Women’s cross country and track and field coach resigns after investigation
Joanna Warmington, head coach of UMD women’s track and field and cross country, has resigned following reports of sexual misconduct towards student-athletes.
In her statement August 20, Warmington says on March 28 she was put on a leave of absence that she said was “under the pretext that there were complaints by student athletes regarding my coaching behavior.”
She also said that she repeatedly asked for a copy of the complaints, but didn’t receive them until June 20, which was after she was interviewed for the investigation.
Earlier in August, the Office of Equal Opportunity and Affirmative Action completed their investigation.
The Duluth News Tribune received a copy of the report and that the EOAA, “concluded that Ms. Warmington’s conduct was unwelcome because it was unsolicited, made multiple student-athletes feel uncomfortable, and taken together, created an unwelcome sexualized environment in which some student-athletes felt compelled to tolerate unwanted conduct of a sexual nature in order to maintain a positive relationship with their coach.”
In her statement, Warmington stated that she is in contact with nationally recognized law firms.
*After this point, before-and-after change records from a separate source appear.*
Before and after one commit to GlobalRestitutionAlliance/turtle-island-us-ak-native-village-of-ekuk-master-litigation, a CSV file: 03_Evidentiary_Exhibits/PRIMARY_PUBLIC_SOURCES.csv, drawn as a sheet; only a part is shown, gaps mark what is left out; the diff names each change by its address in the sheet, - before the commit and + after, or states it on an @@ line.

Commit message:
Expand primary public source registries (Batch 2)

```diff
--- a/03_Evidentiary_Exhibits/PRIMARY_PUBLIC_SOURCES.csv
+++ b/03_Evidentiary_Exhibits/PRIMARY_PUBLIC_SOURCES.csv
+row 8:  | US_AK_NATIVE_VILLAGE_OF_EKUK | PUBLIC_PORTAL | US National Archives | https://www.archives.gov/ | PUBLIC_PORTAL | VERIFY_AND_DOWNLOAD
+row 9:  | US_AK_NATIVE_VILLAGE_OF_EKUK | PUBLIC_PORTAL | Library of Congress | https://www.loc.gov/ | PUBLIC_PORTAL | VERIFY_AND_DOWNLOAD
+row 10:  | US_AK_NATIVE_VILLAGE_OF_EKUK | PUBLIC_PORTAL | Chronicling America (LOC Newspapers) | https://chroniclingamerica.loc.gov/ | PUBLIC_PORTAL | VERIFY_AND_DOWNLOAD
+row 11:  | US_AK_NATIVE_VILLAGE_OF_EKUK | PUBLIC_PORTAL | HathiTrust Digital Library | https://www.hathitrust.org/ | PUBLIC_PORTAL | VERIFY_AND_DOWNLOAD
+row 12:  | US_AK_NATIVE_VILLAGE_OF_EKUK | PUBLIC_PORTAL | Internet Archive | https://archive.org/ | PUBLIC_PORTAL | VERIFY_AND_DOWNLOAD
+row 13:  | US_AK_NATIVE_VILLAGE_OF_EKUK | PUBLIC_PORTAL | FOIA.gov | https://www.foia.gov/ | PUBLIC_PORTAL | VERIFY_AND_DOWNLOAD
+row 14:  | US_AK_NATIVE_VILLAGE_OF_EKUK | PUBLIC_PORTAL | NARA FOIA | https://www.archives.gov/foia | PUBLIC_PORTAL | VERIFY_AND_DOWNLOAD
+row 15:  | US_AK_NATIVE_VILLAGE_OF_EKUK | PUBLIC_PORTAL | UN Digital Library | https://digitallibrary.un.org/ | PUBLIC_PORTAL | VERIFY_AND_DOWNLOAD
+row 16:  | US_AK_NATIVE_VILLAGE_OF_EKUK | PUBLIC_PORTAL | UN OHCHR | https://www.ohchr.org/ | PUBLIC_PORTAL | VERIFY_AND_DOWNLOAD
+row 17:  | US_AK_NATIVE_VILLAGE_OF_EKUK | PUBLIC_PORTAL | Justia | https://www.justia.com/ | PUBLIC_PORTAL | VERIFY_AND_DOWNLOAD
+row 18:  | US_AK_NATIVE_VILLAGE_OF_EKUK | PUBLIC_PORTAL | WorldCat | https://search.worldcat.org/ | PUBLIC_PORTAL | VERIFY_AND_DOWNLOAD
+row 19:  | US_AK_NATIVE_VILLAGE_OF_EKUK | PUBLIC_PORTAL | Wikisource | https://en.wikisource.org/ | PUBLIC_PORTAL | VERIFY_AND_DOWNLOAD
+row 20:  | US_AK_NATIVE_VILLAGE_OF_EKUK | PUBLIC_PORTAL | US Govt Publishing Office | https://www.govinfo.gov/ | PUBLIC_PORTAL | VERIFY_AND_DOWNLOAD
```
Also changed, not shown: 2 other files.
She alleges that there are a variety of NCAA violations, as well as violations of Title IX against UMD.
Warmington also said that during the investigation, “it became clear that UMD was coordinating an effort through my supervisor, the Men’s Head Coach for Cross Country and Track and Field, and our shared assistant coaches (all males) to remove me from my position as Head Coach.”
She also said that the coaches and student-athletes accessed her personal files through her electronic devices to help strengthen their allegations against her.
Warmington also cited a lack of due process throughout the investigation. She said that 15 of the 32 witnesses did not sign statements, confirming that the information they gave was correct. Most of the evidence for violations were because there was more than one witness who said it was true. UMD did no further analysis of the statements made by the witnesses.
Warmington believes UMD took it’s time with the process to “capitalize on the highly-rated recruiting class that has arrived on campus.” The athletes now have to redshirt – sit out their freshman season in order to retain that eligibility – or transfer, instead of then having the option to decommit and go to a different school.
Later in the statement, Warmington sited two examples of UMD coordinating her termination.
The first involved an athlete who was injured before the season and hired their own personal trainer. The athlete then wanted to compete as a UMD athlete in the spring, a violation of NCAA rules.
Warmington said, “the athletic administration had already preselected the student athlete as the female senior athlete of the year, they wanted to cite her career-long success as part of its marketing and publicity campaign. As a result, after a joint decision amongst training staff and my supervisor to allow the athlete to compete independently was delivered by me, UMD athletic administration reversed course and required me to revoke the joint decision.”
The second instance she said was when Athletic Director Josh Berlo let her know that the school was terminating her contract.
“Berlo provided to me this past Saturday indicating that the University would be terminating my employment, but that it would keep the contents of the investigation secret if I agreed to release the University from all claims,” Warmington said in her statement.
In her statement, Warmington shared a different version of that story.
“I was intimidated while standing in front of other employees and felt I must comply. I was gravely concerned that my student athletes would lose their ability to compete if my program would have to be cut in order to fund the cost of the jury verdict, and I would also lose the job that I love.”
According to the News Tribune, “Miller, Wiles, the school’s former women’s basketball coach, and Banford, the ex-softball coach, have a separate lawsuit pending against UMD on the grounds of sexual-orientation discrimination.”
Lynne Williams, the University Marketing and Public Relations Director for UMD, released a statement following Warmington’s decision.
“The details of the investigation remain private data. However, we can say that complaints were made to the University, and a thorough investigation was conducted by an outside law firm. With respect to the other concerns included in her letter, UMD remains strongly committed to providing athletic programs of excellence in compliance with all Title IX and NCAA requirements. We respect the rights of all concerned in this situation. Therefore, we are not in a position to comment further. UMD Athletics will undertake a search for Warmington's replacement immediately and are exploring options to bring in someone to guide the program until the search is completed.”
During her tenure as head coach, Warmington had national success. In seven of her eight seasons, UMD qualified for the Division II Cross Country Championship. In 2014 they placed third, the best finish in program history. They also racked up Central Region champions in 2013 and 2014, along with Northern Sun Intercollegiate Conference championships in 2013 and 2015. The track team captured the NSIC indoor championship in 2014.